It’s great having the opportunity to do things – that’s what makes life better. I’ve lived in hostels since 2011 run by different organisations. The opportunities were there before, but they were quite limited because of where I was. They would only help you with the main things like studying or working. There weren’t the extra opportunities.
Now I‘m on a Football Association (FA) Level 1 Coaching Course at Fulham Football Club which comes with qualifications. I was referred to it via another course through Arsenal FC – my support worker, Jackie, was the link.
When I started at Arsenal FC, it gave me great motivation. I eventually got this opportunity which is consistent. The Arsenal FC course was eight weeks, which finished. I get to play a lot of football. Joining this course has helped to strengthen my position on the Homeless World Cup Team. We’re going to Russia next year. The tournament was in Brazil four years ago. Playing Brazil has been one of my dreams.
‘I’m humbled by the opportunity I’ve been given’
I’m also involved with Become, the charity that helps young care leavers. Life is better. I’ve given up smoking – I gave up six months ago. I started smoking when I became independent due to the stress. After six years, I finally gave up. It’s one of my biggest achievements. My social worker has seen a dramatic change in me.

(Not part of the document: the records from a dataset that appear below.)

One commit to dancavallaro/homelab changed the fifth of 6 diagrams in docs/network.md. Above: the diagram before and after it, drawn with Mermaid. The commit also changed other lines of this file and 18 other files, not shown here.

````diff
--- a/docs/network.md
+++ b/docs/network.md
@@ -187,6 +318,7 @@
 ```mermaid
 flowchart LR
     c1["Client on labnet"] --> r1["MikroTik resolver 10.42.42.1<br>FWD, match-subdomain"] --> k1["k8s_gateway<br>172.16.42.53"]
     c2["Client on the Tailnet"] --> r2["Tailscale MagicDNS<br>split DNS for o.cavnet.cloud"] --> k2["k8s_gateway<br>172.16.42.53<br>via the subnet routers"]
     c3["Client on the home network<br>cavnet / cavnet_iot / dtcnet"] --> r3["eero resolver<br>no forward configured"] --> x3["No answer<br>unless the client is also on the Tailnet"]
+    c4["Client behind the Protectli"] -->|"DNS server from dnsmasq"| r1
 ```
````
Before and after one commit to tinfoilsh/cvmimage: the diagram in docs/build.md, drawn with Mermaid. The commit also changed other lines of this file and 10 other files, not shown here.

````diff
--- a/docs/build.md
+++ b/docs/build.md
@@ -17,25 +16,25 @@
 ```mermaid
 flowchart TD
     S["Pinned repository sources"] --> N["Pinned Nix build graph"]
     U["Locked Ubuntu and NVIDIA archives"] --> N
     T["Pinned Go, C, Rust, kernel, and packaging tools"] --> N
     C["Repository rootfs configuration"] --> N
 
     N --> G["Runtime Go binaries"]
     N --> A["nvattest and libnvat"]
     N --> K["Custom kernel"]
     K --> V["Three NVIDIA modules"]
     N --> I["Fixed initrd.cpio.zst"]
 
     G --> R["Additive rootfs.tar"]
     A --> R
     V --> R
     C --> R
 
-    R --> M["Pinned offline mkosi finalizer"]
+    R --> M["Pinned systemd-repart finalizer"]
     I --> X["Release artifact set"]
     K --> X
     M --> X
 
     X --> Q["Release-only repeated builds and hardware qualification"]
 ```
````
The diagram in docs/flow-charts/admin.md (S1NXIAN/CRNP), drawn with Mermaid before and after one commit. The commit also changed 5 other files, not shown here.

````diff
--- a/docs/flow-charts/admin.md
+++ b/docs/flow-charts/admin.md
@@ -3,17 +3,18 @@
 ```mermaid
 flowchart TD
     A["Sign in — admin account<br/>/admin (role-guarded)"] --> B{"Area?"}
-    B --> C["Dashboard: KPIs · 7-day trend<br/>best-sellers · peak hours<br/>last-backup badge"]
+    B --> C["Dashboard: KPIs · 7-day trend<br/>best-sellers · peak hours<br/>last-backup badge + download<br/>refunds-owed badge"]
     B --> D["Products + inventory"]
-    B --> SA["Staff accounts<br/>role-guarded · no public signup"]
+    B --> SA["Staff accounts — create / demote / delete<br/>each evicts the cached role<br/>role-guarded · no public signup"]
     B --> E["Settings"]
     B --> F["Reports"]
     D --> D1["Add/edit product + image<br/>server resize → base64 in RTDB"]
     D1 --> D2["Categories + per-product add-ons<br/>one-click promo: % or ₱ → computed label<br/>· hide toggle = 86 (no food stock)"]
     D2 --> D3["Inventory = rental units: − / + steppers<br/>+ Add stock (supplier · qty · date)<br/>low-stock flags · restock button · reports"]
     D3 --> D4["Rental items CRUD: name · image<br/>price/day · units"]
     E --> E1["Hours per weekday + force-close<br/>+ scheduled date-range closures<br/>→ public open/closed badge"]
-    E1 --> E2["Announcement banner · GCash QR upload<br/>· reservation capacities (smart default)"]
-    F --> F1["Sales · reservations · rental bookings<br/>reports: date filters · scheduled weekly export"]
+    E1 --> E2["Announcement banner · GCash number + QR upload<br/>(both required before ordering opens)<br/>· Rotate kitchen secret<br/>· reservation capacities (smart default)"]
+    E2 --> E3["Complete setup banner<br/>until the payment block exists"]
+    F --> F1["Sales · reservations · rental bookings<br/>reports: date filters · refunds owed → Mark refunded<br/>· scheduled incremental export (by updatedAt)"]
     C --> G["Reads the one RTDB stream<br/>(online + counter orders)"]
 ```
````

I’ve just started at Fulham FC. I’m humbled by the opportunity I’ve been given. It’s really exciting. I get to be at Craven Cottage. I’m considering becoming either a trainer or a support worker with young people, to inspire them if they want to achieve – anything is possible. I feel like I’m doing something with my life. Being at Arsenal was exciting but Fulham is more exciting because of the added qualification. I get to go and watch matches, something I never had a chance to go do – it’s really nice and I’m grateful.